By Sabrina Luton

A degree in Media and Communications offers a unique career path because of the vast array of roles available, and the many directions you can take! Almost every company needs Media and Communication professionals to ensure they’re putting their best face forward – even Government agencies!

I recently caught up with Biba Wythes – the Social Media Advisor for Children’s Health Queensland, to chat about life after university. Biba gives an insight into her role as a Media and Communications professional in Government and offers advice to students and new graduates!

Can you tell me a little bit about yourself?

After working in Event Management and Marketing for 14 years, I undertook a Graduate Diploma of Event Marketing and Management at QUT and was fascinated by the Digital Marketing and Consumer Behaviour subjects. As a result, I moved into pure Marketing roles professionally and studied a Master of Business – Marketing. Most recently, I graduated from a Bachelor of Business (Honours) where I completed a thesis investigating Australian mothers’ use of social networking sites and the impact of online recommendations on their behaviour.

For the last eight years I have worked in Social Media Advisor roles in Health, including with the Department of Health and Children’s Health Queensland. I currently work on social media for Children’s Health Queensland, which includes work for Lady Cilento Children’s Hospital.

What does a typical day look like for you?

A typical day for me includes social media monitoring, responding to social media interactions and sourcing social media content, including adhoc patient and staff social media opportunities. A big part of social media is consumer interaction, as increased interaction with our followers results in a higher level of engagement across our platforms.
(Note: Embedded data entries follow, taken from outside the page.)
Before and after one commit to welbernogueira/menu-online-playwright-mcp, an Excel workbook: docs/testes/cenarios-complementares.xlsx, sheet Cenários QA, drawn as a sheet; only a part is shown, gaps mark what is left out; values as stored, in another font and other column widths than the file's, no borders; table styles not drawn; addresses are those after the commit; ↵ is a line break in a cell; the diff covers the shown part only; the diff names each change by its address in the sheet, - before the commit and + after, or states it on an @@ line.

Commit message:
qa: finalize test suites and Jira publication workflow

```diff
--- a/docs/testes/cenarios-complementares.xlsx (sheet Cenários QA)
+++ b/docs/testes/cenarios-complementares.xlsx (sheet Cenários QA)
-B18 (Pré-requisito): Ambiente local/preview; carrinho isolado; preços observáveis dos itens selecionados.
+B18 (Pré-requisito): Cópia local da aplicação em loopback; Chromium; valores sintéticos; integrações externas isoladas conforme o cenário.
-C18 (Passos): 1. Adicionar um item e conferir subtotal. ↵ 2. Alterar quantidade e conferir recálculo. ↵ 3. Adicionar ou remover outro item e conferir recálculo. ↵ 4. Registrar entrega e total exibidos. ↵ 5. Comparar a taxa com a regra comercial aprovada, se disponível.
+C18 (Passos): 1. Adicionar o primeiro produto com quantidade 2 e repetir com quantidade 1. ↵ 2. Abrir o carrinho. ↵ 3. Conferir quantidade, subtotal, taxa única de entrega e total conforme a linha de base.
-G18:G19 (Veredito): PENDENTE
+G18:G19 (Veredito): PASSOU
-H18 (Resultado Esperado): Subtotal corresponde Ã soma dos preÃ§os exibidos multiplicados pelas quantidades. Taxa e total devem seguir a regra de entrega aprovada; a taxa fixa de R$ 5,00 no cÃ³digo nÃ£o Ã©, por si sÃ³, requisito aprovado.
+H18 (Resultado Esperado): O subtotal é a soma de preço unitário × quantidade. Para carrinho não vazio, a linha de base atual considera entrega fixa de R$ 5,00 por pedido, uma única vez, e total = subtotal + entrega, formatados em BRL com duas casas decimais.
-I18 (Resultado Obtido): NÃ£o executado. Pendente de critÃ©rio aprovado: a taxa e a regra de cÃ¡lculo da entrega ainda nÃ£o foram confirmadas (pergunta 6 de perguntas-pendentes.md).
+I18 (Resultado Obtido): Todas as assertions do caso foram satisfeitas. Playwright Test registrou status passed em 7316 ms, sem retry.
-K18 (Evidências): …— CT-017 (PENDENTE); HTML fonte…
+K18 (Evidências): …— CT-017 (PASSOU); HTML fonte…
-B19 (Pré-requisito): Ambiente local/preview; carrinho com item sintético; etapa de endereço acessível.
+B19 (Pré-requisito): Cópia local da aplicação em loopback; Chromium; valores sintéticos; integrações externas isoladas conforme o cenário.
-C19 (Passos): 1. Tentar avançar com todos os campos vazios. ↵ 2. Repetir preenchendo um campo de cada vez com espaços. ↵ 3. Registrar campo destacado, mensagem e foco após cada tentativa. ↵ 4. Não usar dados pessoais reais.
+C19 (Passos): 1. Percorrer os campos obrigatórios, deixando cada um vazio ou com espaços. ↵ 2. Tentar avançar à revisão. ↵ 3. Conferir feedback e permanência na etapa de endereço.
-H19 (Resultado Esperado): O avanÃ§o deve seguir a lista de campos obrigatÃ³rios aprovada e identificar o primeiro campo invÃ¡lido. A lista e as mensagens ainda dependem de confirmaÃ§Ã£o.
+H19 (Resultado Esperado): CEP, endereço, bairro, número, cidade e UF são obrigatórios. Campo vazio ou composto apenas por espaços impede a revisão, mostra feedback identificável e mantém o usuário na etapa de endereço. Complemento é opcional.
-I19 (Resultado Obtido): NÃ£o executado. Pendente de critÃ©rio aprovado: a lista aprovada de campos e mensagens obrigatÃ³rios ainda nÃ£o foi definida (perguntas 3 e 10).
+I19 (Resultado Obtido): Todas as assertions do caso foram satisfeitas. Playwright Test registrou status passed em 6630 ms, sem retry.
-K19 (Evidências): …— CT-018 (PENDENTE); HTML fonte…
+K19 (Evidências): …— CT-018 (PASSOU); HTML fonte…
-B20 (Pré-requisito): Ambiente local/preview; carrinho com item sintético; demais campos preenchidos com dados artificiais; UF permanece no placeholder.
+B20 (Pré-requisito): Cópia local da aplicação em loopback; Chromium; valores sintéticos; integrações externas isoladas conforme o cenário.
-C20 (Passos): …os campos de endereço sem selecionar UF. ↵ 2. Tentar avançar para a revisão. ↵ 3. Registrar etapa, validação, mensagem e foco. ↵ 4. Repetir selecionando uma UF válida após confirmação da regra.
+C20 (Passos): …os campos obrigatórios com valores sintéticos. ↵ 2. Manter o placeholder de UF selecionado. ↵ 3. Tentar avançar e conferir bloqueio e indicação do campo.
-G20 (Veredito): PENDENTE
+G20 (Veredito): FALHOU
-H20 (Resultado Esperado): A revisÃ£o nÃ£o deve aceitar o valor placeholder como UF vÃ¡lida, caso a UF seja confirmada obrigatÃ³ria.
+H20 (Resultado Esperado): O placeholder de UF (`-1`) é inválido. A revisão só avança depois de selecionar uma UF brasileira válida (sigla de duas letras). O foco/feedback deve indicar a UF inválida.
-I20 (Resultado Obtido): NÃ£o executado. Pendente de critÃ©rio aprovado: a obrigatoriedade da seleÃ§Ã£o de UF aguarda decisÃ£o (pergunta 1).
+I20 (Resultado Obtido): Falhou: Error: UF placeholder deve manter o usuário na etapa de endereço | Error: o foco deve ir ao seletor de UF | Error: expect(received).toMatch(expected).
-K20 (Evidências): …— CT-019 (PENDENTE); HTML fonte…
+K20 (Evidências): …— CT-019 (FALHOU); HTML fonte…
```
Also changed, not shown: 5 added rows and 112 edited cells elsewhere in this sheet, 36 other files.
I also provide social media advice to various business units; where I advise them on how they can share their information on social media, what the best options are for content and how to deal with social media issues that may arise.

What skills do you wish new graduates have?

In any role, the skill of planning a task, seeking feedback and seeing a project from conception to delivery is important. I think it’s valuable to create multiple solutions with the information you have so that you can present a range of solutions to each problem.  It’s not so much the skill of having the ‘right’ solution first off, but showing you can think through the process and identify alternatives.

What’s your best piece of advice for young professionals?

1. Don’t be afraid to speak up and advocate your ideas.  While you may not feel confident because you are new to the industry and surrounded by peers with years of experience, it’s important not to underestimate the value of ‘fresh eyes’.  That input is really valuable and often full of gems!

2. If you get something wrong or make a mistake, put your hand up and admit it. You will gain so much more respect in the workplace (and life) by saying ‘I got it wrong, I’m sorry’ and owning it. No one will think badly of you for it, in fact quite the opposite. While it’s hard to do admit when you’re wrong, it shows integrity and will be respected by your colleagues and managers.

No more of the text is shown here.